Posted by on Feb 29, 2020 in Articles & Advice, Blog, Books, Columns, Featured |

Image Credit: Oda Krohg, “By the Kristianiafjord (A Japanese Lantern),” 1886, National Gallery of Norway



By Jason Zweig | Feb. 26, 2020 8:00 am ET


When markets crumple, the culprits usually aren’t the smallest investors, but the biggest.

So far, most individual investors have remained steadfast as stocks have been pummeled by fears that the coronavirus could turn into a pandemic. If they continue to keep their cool, small investors might even get to buy bargains as the big money bails out.
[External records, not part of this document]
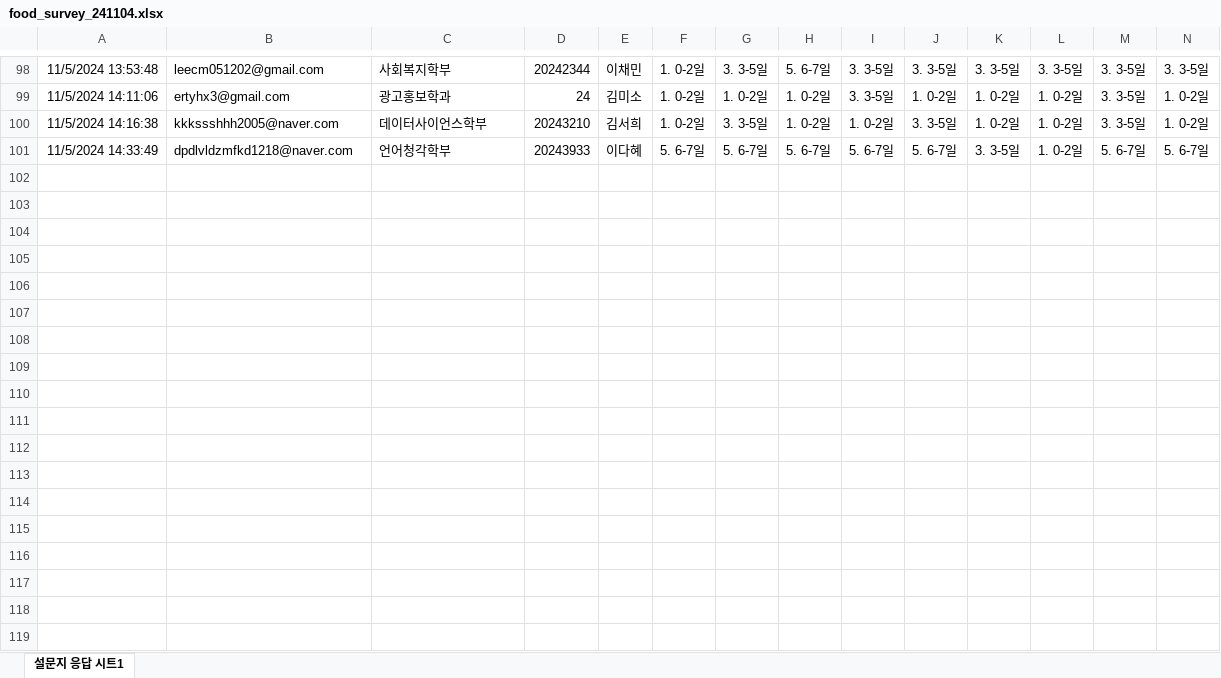
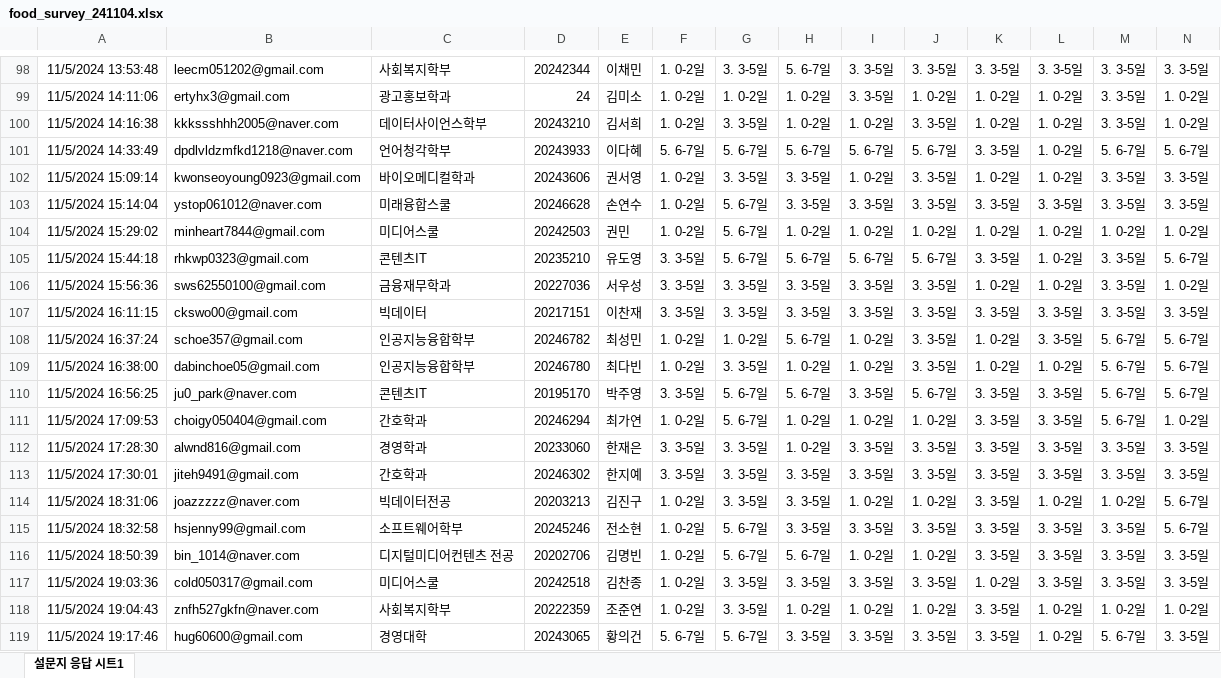
Before and after one commit to kwlee58/class202501, an Excel workbook: R/data/food_survey_241104.xlsx, sheet 설문지 응답 시트1, drawn as a sheet; only a part is shown, gaps mark what is left out; values as stored, in another font and other column widths than the file's, no borders; table styles not drawn; rows hold the shown columns only; the diff covers the shown part only; the diff names each change by its address in the sheet, - before the commit and + after, or states it on an @@ line.

Commit message:
241104, food modified 2

```diff
--- a/R/data/food_survey_241104.xlsx (sheet 설문지 응답 시트1)
+++ b/R/data/food_survey_241104.xlsx (sheet 설문지 응답 시트1)
+row 102: 11/5/2024 15:09:14 | kwonseoyoung0923@gmail.com | 바이오메디컬학과 | 20243606 | 권서영 | 1. 0-2일 | 3. 3-5일 | 3. 3-5일 | 1. 0-2일 | 3. 3-5일 | 1. 0-2일 | 1. 0-2일 | 3. 3-5일 | 3. 3-5일
+row 103: 11/5/2024 15:14:04 | ystop061012@naver.com | 미래융합스쿨 | 20246628 | 손연수 | 1. 0-2일 | 5. 6-7일 | 3. 3-5일 | 3. 3-5일 | 3. 3-5일 | 3. 3-5일 | 3. 3-5일 | 3. 3-5일 | 3. 3-5일
+row 104: 11/5/2024 15:29:02 | minheart7844@gmail.com | 미디어스쿨 | 20242503 | 권민 | 1. 0-2일 | 5. 6-7일 | 1. 0-2일 | 1. 0-2일 | 1. 0-2일 | 1. 0-2일 | 1. 0-2일 | 1. 0-2일 | 1. 0-2일
+row 105: 11/5/2024 15:44:18 | rhkwp0323@gmail.com | 콘텐츠IT | 20235210 | 유도영 | 3. 3-5일 | 5. 6-7일 | 5. 6-7일 | 5. 6-7일 | 5. 6-7일 | 3. 3-5일 | 1. 0-2일 | 3. 3-5일 | 5. 6-7일
+row 106: 11/5/2024 15:56:36 | sws62550100@gmail.com | 금융재무학과 | 20227036 | 서우성 | 3. 3-5일 | 3. 3-5일 | 3. 3-5일 | 3. 3-5일 | 3. 3-5일 | 1. 0-2일 | 1. 0-2일 | 3. 3-5일 | 1. 0-2일
+row 107: 11/5/2024 16:11:15 | ckswo00@gmail.com | 빅데이터 | 20217151 | 이찬재 | 3. 3-5일 | 3. 3-5일 | 3. 3-5일 | 3. 3-5일 | 3. 3-5일 | 3. 3-5일 | 3. 3-5일 | 3. 3-5일 | 3. 3-5일
+row 108: 11/5/2024 16:37:24 | schoe357@gmail.com | 인공지능융합학부 | 20246782 | 최성민 | 1. 0-2일 | 1. 0-2일 | 5. 6-7일 | 1. 0-2일 | 3. 3-5일 | 1. 0-2일 | 3. 3-5일 | 5. 6-7일 | 5. 6-7일
+row 109: 11/5/2024 16:38:00 | dabinchoe05@gmail.com | 인공지능융합학부 | 20246780 | 최다빈 | 1. 0-2일 | 3. 3-5일 | 1. 0-2일 | 1. 0-2일 | 3. 3-5일 | 1. 0-2일 | 1. 0-2일 | 5. 6-7일 | 5. 6-7일
+row 110: 11/5/2024 16:56:25 | ju0_park@naver.com | 콘텐츠IT | 20195170 | 박주영 | 3. 3-5일 | 5. 6-7일 | 5. 6-7일 | 3. 3-5일 | 5. 6-7일 | 3. 3-5일 | 3. 3-5일 | 5. 6-7일 | 5. 6-7일
+row 111: 11/5/2024 17:09:53 | choigy050404@gmail.com | 간호학과 | 20246294 | 최가연 | 1. 0-2일 | 5. 6-7일 | 1. 0-2일 | 1. 0-2일 | 1. 0-2일 | 3. 3-5일 | 3. 3-5일 | 5. 6-7일 | 1. 0-2일
+row 112: 11/5/2024 17:28:30 | alwnd816@gmail.com | 경영학과 | 20233060 | 한재은 | 3. 3-5일 | 3. 3-5일 | 1. 0-2일 | 3. 3-5일 | 3. 3-5일 | 3. 3-5일 | 3. 3-5일 | 3. 3-5일 | 3. 3-5일
+row 113: 11/5/2024 17:30:01 | jiteh9491@gmail.com | 간호학과 | 20246302 | 한지예 | 3. 3-5일 | 3. 3-5일 | 3. 3-5일 | 3. 3-5일 | 3. 3-5일 | 3. 3-5일 | 3. 3-5일 | 3. 3-5일 | 3. 3-5일
+row 114: 11/5/2024 18:31:06 | joazzzzz@naver.com | 빅데이터전공 | 20203213 | 김진구 | 1. 0-2일 | 3. 3-5일 | 3. 3-5일 | 1. 0-2일 | 1. 0-2일 | 3. 3-5일 | 1. 0-2일 | 1. 0-2일 | 5. 6-7일
+row 115: 11/5/2024 18:32:58 | hsjenny99@gmail.com | 소프트웨어학부 | 20245246 | 전소현 | 1. 0-2일 | 5. 6-7일 | 3. 3-5일 | 3. 3-5일 | 3. 3-5일 | 3. 3-5일 | 3. 3-5일 | 3. 3-5일 | 5. 6-7일
+row 116: 11/5/2024 18:50:39 | bin_1014@naver.com | 디지털미디어컨텐츠 전공 | 20202706 | 김명빈 | 1. 0-2일 | 5. 6-7일 | 5. 6-7일 | 1. 0-2일 | 1. 0-2일 | 3. 3-5일 | 3. 3-5일 | 3. 3-5일 | 3. 3-5일
+row 117: 11/5/2024 19:03:36 | cold050317@gmail.com | 미디어스쿨 | 20242518 | 김찬종 | 1. 0-2일 | 3. 3-5일 | 3. 3-5일 | 3. 3-5일 | 3. 3-5일 | 1. 0-2일 | 3. 3-5일 | 3. 3-5일 | 3. 3-5일
+row 118: 11/5/2024 19:04:43 | znfh527gkfn@naver.com | 사회복지학부 | 20222359 | 조준연 | 1. 0-2일 | 3. 3-5일 | 1. 0-2일 | 1. 0-2일 | 1. 0-2일 | 3. 3-5일 | 1. 0-2일 | 1. 0-2일 | 1. 0-2일
+row 119: 11/5/2024 19:17:46 | hug60600@gmail.com | 경영대학 | 20243065 | 황의건 | 5. 6-7일 | 5. 6-7일 | 3. 3-5일 | 3. 3-5일 | 3. 3-5일 | 3. 3-5일 | 1. 0-2일 | 5. 6-7일 | 3. 3-5일
```
Also changed, not shown: 31 added rows elsewhere in this sheet, R/data/food_plan_241104.xlsx, R/data/food_plan_241104_tmp.xlsx, 27 other files.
Professional investors tend to move the fastest when a market suddenly turns. That’s largely out of self-preservation, because the biggest risk they face is being so out-of-step with the market that their clients fire them. That can lead the pros to chase the market trend too far and too long.


To read the rest of the column:
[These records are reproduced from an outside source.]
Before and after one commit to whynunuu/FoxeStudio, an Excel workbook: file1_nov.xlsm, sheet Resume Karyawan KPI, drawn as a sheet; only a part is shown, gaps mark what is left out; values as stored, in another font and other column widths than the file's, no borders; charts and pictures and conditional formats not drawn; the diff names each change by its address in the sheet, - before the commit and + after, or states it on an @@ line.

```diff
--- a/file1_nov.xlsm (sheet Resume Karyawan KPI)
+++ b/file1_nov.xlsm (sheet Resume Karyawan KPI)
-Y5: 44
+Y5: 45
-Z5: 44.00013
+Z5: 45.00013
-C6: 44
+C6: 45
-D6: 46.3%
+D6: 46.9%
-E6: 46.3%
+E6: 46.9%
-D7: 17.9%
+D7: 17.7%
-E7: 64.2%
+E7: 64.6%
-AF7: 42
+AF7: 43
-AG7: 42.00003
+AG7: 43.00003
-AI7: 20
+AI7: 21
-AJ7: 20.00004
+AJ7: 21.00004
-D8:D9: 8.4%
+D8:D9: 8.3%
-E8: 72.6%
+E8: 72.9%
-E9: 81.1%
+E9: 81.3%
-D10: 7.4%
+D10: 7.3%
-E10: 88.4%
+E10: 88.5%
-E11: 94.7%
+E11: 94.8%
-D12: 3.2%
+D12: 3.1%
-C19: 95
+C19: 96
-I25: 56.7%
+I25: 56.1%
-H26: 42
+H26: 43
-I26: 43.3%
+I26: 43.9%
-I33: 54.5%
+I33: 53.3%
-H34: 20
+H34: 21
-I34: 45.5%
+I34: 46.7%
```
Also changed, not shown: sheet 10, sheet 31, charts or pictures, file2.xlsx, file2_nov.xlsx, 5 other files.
For further reading:


Benjamin Graham, The Intelligent Investor

Jason Zweig,The Devil’s Financial Dictionary

Jason Zweig, Your Money and Your Brain

Jason Zweig, The Little Book of Safe Money
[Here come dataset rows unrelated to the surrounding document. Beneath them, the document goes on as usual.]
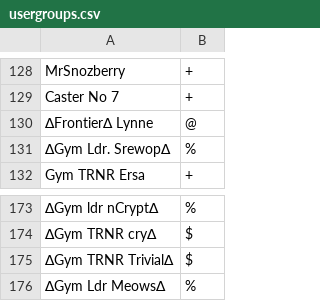
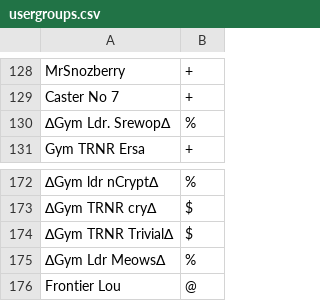
Before and after one commit to Sora-League/Pokemon-Showdown, a CSV file: config/usergroups.csv, drawn as a sheet; only a part is shown, gaps mark what is left out; removed rows and columns are numbered as before the commit, all else as after; the diff names each change by its address in the sheet, - before the commit and + after, or states it on an @@ line.

Commit message:
usergroups

```diff
--- a/config/usergroups.csv
+++ b/config/usergroups.csv
-row 130: ∆Frontier∆ Lynne | @
+row 176: Frontier Lou | @
```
Articles and other resources:


Stephen P. Utkus and Jean A. Young, “Investor Expectations: A New Survey” (Vanguard)

John Maynard Keynes, The General Theory of Employment, Interest, and Money, Chapter XII, “The State of Long-Term Expectation

Dimitri Vayanos and Paul Woolley, “An Institutional Theory of Momentum and Reversal

Patrick Dennis and Deon Strickland, “Who Blinks in Volatile Markets, Individuals or Institutions?

How to Handle a Market Gone Mad

When the Stock Market Plunges…Will You Be Brave or Will You Cave?

Knowing If You Can Stomach the Next Big Market Swing

Learning from the Bear Market of 1973-1974

When Investing in Stocks Makes You Feel Like Throwing Up and You Do It Anyway

A Matter of Expectations